◆ Problem description
Set down the data below without change, skipping the pictures it holds.

*** Opening of Provided records ***

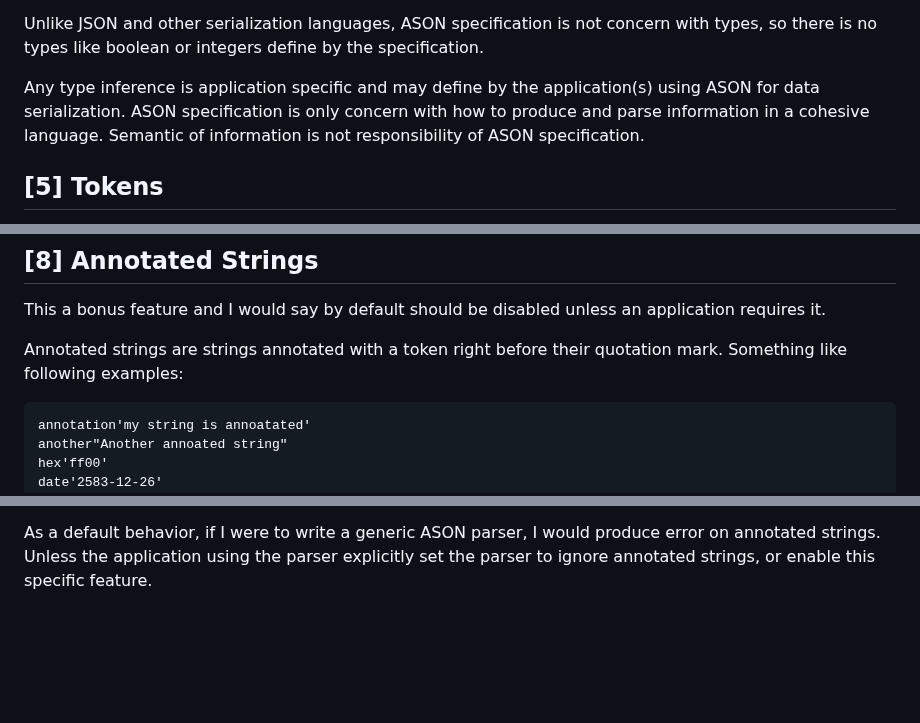
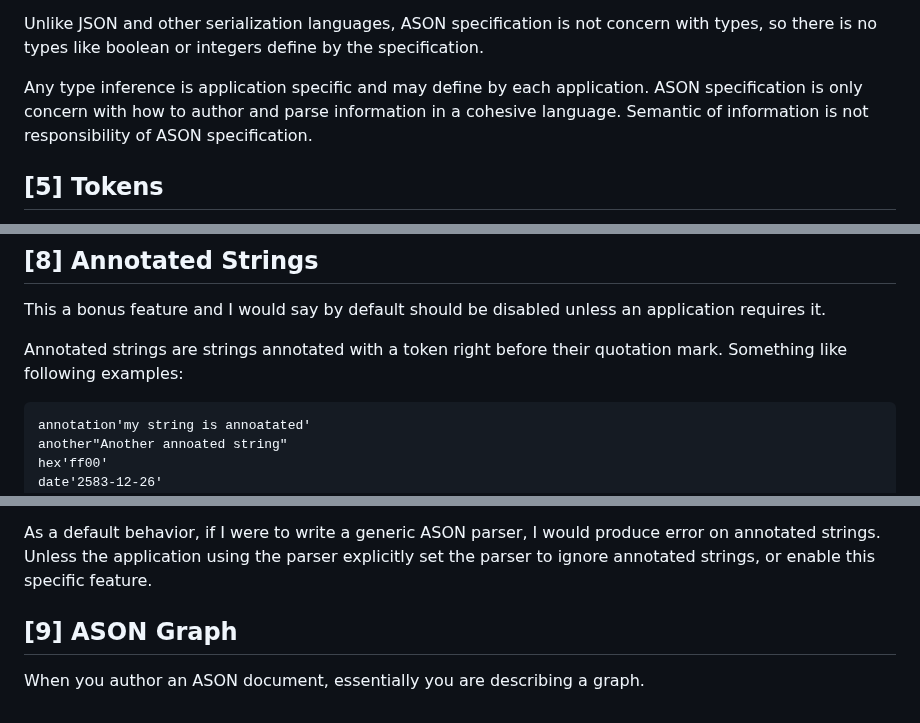
Before and after one commit to Sarvarian/sarvarian.github.io, a Markdown page: contents/2_aban_simple_object_notation.md, 3 parts joined by grey strips. Rendered like a GitHub page; blank space fills up the shorter version.

Commit message:
update ASON

````diff
--- a/contents/2_aban_simple_object_notation.md
+++ b/contents/2_aban_simple_object_notation.md
@@ -95,10 +95,9 @@ types like boolean or integers define
 by the specification.
 
 Any type inference is application specific
-and may define by the application(s) using
-ASON for data serialization.
+and may define by each application.
 ASON specification is only concern with how
-to produce and parse information in a cohesive
+to author and parse information in a cohesive
 language. Semantic of information is not
 responsibility of ASON specification.
 
@@ -242,7 +241,7 @@ Annotated strings are strings annotated
 with a token right before their quotation
 mark. Something like following examples:
 
-```
+```ason
 annotation'my string is annoatated'
 another"Another annoated string"
 hex'ff00'
@@ -279,3 +278,9 @@ error on annotated strings. Unless
 the application using the parser explicitly
 set the parser to ignore annotated strings,
 or enable this specific feature.
+
+## [9] ASON Graph
+
+When you author an ASON document,
+essentially you are describing a
+graph.
````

*** Close of Provided records ***

◆ Task solution
Before and after one commit to Sarvarian/sarvarian.github.io, a Markdown page: contents/2_aban_simple_object_notation.md, 3 parts joined by grey strips. Rendered like a GitHub page; blank space fills up the shorter version.

Commit message:
update ASON

````diff
--- a/contents/2_aban_simple_object_notation.md
+++ b/contents/2_aban_simple_object_notation.md
@@ -95,10 +95,9 @@ types like boolean or integers define
 by the specification.
 
 Any type inference is application specific
-and may define by the application(s) using
-ASON for data serialization.
+and may define by each application.
 ASON specification is only concern with how
-to produce and parse information in a cohesive
+to author and parse information in a cohesive
 language. Semantic of information is not
 responsibility of ASON specification.
 
@@ -242,7 +241,7 @@ Annotated strings are strings annotated
 with a token right before their quotation
 mark. Something like following examples:
 
-```
+```ason
 annotation'my string is annoatated'
 another"Another annoated string"
 hex'ff00'
@@ -279,3 +278,9 @@ error on annotated strings. Unless
 the application using the parser explicitly
 set the parser to ignore annotated strings,
 or enable this specific feature.
+
+## [9] ASON Graph
+
+When you author an ASON document,
+essentially you are describing a
+graph.
````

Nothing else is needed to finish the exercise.